Appears in

Oxford Companion to Wine

Oxford Companion to Wine

By Jancis Robinson

Published 2006

  • About

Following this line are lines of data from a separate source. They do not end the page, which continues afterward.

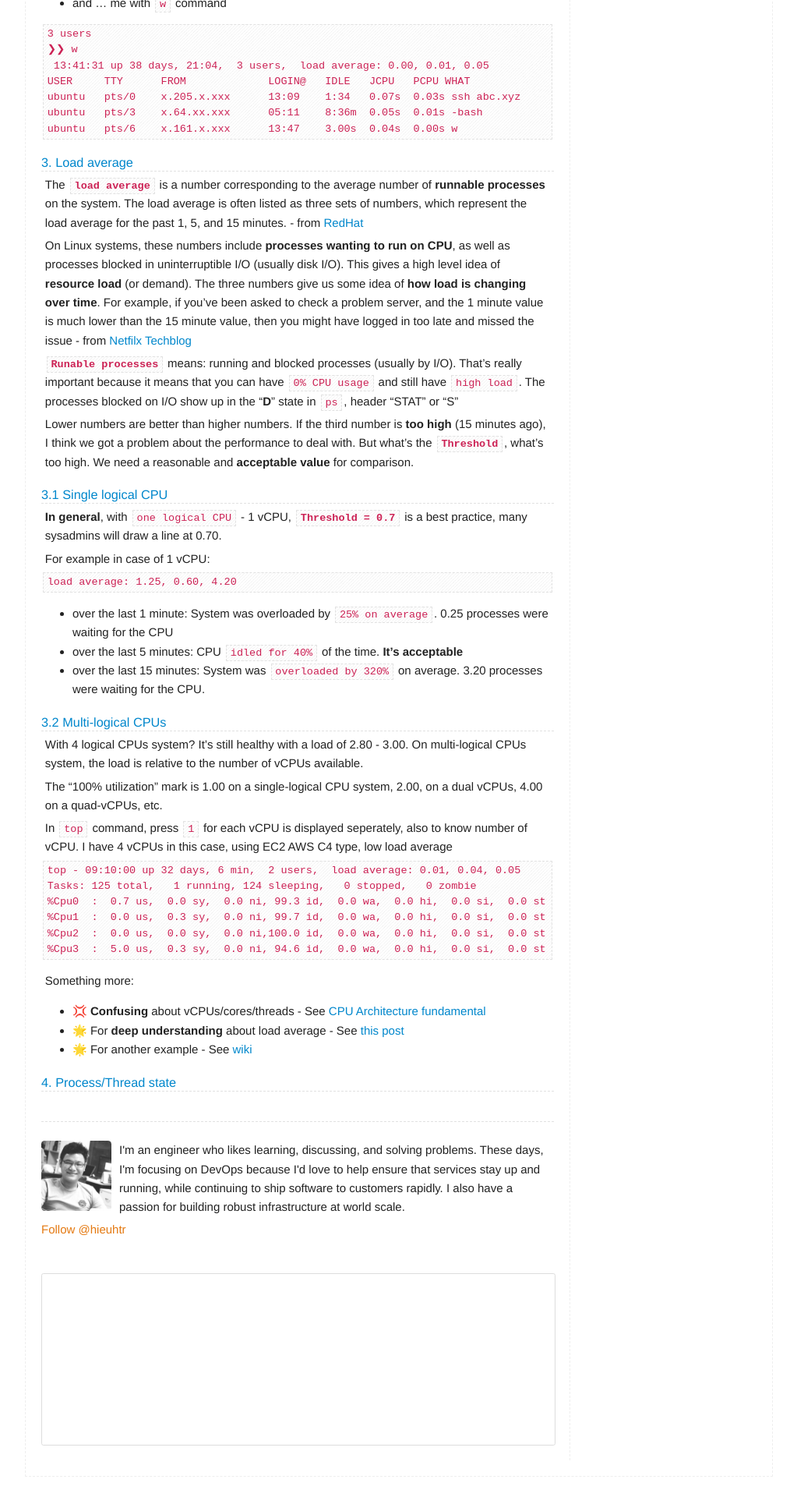
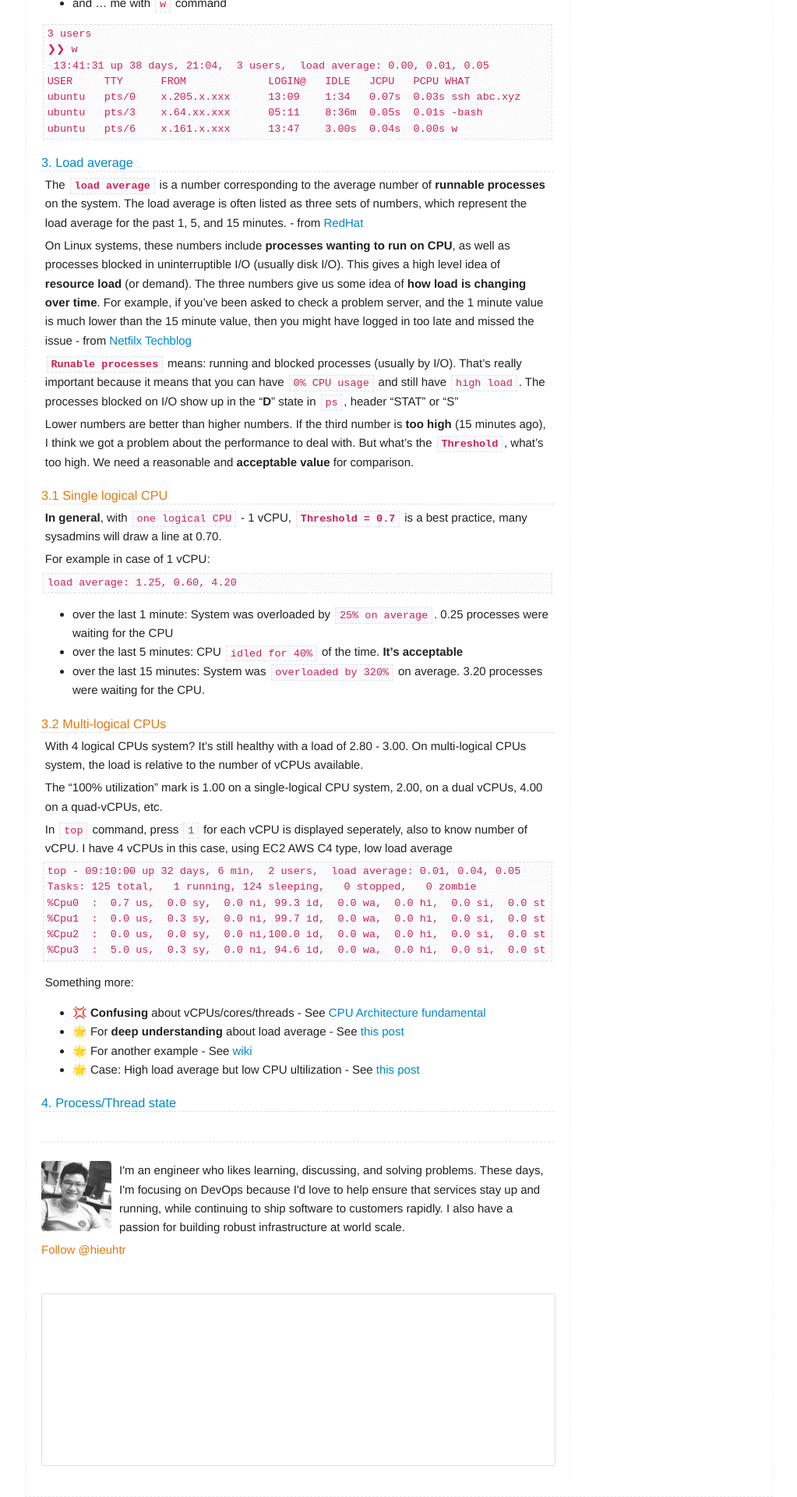
Before and after one commit to duykhang68/duykhang68.github.io, a Jekyll site: the page built from _posts/2017-07-16-Understanding-top-command.markdown, in a window 1280 px wide. Shown: the part 1872-3792 px from the top of the page at 78% size, without its empty margins (128-1151 px from the left). Built offline with Jekyll 4.4.1, drawn with Linux system fonts in a browser that asks for light colours; a script that is not in the unit is left out; comment, search, counter and statistics services are not loaded; before the commit the page ends 3766 px from its top, so only the background shows below that.

Commit message:
small change on style

```diff
--- a/_posts/2017-07-16-Understanding-top-command.markdown
+++ b/_posts/2017-07-16-Understanding-top-command.markdown
@@ -69,7 +69,7 @@ On Linux systems, these numbers include **processes wanting to run on CPU**, as
 
 Lower numbers are better than higher numbers. If the third number is **too high** (15 minutes ago), I think we got a problem about the performance to deal with. But what's the **`Threshold`**, what's too high. We need a reasonable and **acceptable value** for comparison.
 
-### 3.1 Single logical CPU
+#### 3.1 Single logical CPU
 **In general**, with `one logical CPU` - 1 vCPU, **`Threshold = 0.7`** is a best practice, many sysadmins will draw a line at 0.70.
 
 For example in case of 1 vCPU:
@@ -80,7 +80,7 @@ load average: 1.25, 0.60, 4.20
 - over the last 5 minutes: CPU `idled for 40%` of the time. **It's acceptable**
 - over the last 15 minutes: System was `overloaded by 320%` on average. 3.20 processes were waiting for the CPU.
 
-### 3.2  Multi-logical CPUs
+#### 3.2  Multi-logical CPUs
 With 4 logical CPUs system? It's still healthy with a load of 2.80 - 3.00. On multi-logical CPUs system, the load is relative to the number of vCPUs available.
 
 The "100% utilization" mark is 1.00 on a single-logical CPU system, 2.00, on a dual vCPUs, 4.00 on a quad-vCPUs, etc.
@@ -100,5 +100,6 @@ Something more:
 - 💢 **Confusing** about vCPUs/cores/threads - See [CPU Architecture fundamental](https://github.com/hieuhtr/Blog/issues/55)
 - 🌟 For **deep understanding** about load average - See [this post](http://blog.scoutapp.com/articles/2009/07/31/understanding-load-averages)
 - 🌟 For another example - See [wiki](https://en.wikipedia.org/wiki/Load_%28computing%29#Unix-style_load_calculation)
+- 🌟 Case: High load average but low CPU ultilization - See [this post](https://www.pitt-pladdy.com/blog/_20150829-125708_0100_Linux_performance_metric_myths_Load_Average_IO_Wait_/)
 
 ### 4. Process/Thread state
--- a/_sass/_base.scss
+++ b/_sass/_base.scss
@@ -151,7 +151,7 @@ h2, h3, h4, h5, h6 {
 h1 { font-size: 2.2rem; line-height: 1.2;  letter-spacing: 0rem; color: #e47911; font-weight: 500; margin:0px;}
 h2 { font-size: 2.0rem; line-height: 1.25; letter-spacing: 0rem; color: #e47911; border-bottom: 1px dashed #E1E1E1;}
 h3 { font-size: 1.7rem; line-height: 1.3;  letter-spacing: 0rem; color: #0087CC; border-bottom: 1px dashed #E1E1E1;}
-h4 { font-size: 1.5rem; line-height: 1.35; letter-spacing: 0rem; }
+h4 { font-size: 1.4rem; line-height: 1.35; letter-spacing: 0rem; color: #e47911; border-bottom: 1px dashed #E1E1E1;}
 h5 { font-size: 1.3rem; line-height: 1.5;  letter-spacing: 0rem; }
 h6 { font-size: 1.1rem; line-height: 1.6;  letter-spacing: 0rem; }
 
```
Also changed, not shown: 3 other files.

acidification is the winemaking process of increasing the acidity in a grape must or wine. This is a common practice in warm wine regions (as common as enrichment, or chaptalization, in cool wine regions), and is often the only course open to a winemaker wanting to make a balanced wine from grapes which have been allowed a growing season long enough to develop flavour by reaching full physiological ripeness. This is because in warm conditions a large amount of the grape’s natural malic acid is degraded during the ripening process. A good level of acids (and therefore low ph) not only increases the apparent freshness and fruitiness of many wines, it also protects the wine against attack from bacteria and spoilage yeasts such as brettanomyces, enhances the effectiveness of sulfur dioxide, and can improve colour (as explained under acidity).